▶ [Instructions to follow]
Listed below are entries; give the number of lines among them that include "migration", and only that number.

+--

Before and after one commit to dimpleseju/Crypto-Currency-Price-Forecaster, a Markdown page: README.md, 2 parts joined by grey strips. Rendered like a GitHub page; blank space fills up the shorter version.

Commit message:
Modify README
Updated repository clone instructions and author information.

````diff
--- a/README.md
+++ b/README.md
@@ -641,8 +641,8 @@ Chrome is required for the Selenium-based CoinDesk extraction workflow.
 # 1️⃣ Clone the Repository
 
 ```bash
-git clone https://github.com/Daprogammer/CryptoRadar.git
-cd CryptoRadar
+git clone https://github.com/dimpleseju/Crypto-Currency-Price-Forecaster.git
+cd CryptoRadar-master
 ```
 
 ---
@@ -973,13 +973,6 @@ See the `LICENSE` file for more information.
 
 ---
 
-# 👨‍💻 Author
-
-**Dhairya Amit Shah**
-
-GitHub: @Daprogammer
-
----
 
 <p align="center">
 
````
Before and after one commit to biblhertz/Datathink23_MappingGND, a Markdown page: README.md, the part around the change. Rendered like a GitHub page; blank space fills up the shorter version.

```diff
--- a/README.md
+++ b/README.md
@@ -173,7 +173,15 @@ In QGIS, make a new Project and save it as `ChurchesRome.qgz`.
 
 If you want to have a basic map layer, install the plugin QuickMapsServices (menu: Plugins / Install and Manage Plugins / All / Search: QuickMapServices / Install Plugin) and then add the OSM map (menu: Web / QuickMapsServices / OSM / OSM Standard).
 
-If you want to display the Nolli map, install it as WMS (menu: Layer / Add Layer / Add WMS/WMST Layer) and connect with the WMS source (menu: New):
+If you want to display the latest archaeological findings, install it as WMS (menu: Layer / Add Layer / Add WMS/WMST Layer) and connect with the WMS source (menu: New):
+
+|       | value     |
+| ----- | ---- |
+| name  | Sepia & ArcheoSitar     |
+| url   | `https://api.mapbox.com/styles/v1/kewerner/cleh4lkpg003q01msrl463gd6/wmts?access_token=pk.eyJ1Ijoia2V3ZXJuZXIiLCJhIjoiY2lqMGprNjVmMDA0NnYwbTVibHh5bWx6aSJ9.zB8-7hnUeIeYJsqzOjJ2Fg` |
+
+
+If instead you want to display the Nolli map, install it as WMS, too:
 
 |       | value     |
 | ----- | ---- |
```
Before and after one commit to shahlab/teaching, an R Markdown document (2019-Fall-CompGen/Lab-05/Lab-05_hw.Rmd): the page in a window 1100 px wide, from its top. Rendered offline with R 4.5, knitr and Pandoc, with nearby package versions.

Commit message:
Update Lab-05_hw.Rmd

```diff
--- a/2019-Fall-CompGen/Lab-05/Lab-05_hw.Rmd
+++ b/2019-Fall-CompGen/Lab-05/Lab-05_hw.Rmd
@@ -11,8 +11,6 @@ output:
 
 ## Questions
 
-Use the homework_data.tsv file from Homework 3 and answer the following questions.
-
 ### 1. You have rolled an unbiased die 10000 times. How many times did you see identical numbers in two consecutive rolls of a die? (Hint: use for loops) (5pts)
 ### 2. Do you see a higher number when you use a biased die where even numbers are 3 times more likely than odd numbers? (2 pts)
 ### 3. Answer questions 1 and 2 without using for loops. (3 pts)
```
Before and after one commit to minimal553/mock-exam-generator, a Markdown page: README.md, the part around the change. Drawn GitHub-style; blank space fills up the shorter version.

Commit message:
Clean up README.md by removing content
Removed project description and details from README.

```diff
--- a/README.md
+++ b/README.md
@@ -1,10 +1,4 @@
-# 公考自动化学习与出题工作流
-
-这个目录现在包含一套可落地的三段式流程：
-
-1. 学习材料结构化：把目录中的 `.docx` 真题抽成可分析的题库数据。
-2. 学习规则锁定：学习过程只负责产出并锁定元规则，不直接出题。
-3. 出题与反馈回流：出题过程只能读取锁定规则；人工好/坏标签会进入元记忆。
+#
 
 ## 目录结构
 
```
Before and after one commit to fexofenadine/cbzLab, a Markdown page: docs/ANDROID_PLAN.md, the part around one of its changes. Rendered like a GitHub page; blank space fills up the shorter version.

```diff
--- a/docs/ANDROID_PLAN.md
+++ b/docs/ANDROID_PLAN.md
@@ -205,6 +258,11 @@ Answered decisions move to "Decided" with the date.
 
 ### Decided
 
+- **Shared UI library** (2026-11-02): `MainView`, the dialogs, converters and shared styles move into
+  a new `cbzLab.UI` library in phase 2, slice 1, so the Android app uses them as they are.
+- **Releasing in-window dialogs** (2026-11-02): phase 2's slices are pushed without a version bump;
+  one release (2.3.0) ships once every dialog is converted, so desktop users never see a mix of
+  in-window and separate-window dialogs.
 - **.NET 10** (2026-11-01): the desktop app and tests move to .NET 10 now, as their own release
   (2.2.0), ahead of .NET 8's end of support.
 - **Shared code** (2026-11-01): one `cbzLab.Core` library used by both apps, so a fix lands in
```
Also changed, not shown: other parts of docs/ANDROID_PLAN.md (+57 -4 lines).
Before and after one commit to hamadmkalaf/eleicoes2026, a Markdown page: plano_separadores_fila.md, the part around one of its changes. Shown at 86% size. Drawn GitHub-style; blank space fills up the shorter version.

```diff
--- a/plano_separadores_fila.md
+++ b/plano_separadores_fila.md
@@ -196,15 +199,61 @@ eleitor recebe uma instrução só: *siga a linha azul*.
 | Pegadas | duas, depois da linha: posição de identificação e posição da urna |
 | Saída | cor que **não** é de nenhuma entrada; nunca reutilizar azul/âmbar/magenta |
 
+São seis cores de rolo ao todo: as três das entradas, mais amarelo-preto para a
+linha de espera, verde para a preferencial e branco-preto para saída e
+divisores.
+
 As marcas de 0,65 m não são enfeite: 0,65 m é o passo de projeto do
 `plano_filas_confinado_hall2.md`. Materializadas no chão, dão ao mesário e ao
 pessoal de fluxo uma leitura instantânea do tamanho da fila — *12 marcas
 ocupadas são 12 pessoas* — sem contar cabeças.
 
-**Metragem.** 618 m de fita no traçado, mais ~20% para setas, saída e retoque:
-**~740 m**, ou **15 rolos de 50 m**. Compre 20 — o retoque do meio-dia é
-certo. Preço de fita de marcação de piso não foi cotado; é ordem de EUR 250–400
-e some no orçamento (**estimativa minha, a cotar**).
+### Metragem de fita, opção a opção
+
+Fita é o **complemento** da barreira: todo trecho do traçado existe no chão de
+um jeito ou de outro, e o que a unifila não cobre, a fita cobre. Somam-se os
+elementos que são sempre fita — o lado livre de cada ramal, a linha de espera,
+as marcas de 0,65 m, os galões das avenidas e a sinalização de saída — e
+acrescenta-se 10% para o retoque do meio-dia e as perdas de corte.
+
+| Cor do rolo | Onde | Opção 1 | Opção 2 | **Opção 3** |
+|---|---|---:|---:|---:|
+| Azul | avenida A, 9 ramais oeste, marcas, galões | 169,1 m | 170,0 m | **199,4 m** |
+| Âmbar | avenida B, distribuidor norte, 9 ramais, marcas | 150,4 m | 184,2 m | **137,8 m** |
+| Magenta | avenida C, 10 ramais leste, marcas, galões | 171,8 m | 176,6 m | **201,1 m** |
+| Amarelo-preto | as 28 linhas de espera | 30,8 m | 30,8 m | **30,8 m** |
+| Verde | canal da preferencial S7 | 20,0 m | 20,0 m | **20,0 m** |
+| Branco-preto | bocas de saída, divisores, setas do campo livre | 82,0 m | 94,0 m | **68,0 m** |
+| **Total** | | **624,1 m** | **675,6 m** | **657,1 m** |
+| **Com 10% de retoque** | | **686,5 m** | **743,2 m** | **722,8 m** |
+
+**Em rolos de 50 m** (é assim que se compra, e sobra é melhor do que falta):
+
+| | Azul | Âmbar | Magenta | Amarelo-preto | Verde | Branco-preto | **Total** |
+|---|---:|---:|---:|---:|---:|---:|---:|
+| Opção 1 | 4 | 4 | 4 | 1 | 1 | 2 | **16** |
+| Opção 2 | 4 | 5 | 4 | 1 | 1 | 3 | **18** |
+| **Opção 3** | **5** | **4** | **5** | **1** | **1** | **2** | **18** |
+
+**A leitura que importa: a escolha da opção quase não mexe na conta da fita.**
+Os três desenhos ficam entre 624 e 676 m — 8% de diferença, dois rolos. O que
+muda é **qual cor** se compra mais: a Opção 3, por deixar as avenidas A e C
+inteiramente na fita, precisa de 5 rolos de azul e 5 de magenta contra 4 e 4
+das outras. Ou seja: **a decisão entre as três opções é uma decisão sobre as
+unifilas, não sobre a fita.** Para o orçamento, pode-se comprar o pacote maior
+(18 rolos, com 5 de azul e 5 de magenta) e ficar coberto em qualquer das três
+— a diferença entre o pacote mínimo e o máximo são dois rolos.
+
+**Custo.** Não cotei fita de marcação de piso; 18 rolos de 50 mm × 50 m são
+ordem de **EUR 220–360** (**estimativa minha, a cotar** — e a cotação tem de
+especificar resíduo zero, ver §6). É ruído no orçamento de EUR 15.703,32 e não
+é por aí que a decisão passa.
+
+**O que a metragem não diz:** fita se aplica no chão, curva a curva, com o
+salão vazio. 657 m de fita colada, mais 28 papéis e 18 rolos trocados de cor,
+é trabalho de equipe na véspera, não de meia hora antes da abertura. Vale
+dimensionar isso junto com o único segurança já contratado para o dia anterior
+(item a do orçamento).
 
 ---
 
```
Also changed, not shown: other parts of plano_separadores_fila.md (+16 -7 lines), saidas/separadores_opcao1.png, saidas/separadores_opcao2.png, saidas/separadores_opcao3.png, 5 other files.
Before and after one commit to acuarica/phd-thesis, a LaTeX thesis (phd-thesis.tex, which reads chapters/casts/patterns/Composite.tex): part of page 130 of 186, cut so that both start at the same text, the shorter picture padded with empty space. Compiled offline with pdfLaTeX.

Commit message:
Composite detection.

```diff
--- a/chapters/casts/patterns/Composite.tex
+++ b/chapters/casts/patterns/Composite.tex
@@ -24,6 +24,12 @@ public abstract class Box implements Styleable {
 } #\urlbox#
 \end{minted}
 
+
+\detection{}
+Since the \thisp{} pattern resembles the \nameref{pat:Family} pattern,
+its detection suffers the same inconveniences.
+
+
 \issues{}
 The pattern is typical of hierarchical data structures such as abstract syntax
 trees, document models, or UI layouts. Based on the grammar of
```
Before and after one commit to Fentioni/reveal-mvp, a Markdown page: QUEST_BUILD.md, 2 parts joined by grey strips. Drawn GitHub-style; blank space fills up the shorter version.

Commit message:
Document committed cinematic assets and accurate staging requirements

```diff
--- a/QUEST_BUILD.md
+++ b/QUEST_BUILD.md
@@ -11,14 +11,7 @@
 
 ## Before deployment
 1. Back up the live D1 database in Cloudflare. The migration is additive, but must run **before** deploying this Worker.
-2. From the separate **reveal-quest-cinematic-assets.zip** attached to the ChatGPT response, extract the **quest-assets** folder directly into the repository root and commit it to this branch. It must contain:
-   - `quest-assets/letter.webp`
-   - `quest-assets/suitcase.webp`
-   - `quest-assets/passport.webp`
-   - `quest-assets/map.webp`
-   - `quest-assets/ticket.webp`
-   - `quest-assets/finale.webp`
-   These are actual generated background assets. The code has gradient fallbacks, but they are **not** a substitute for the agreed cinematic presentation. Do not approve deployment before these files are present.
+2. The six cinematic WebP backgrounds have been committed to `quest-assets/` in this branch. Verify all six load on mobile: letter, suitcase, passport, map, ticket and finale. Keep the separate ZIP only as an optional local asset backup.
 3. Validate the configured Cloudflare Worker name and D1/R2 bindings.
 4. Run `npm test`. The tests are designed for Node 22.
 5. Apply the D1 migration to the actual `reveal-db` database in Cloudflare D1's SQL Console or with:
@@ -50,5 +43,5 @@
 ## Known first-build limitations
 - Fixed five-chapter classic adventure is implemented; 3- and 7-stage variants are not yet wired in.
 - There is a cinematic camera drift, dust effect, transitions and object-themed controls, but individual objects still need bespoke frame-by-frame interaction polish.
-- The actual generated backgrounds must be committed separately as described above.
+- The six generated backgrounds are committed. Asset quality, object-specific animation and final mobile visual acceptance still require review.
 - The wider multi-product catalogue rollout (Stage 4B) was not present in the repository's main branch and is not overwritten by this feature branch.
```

+--

▶ [Task output]
2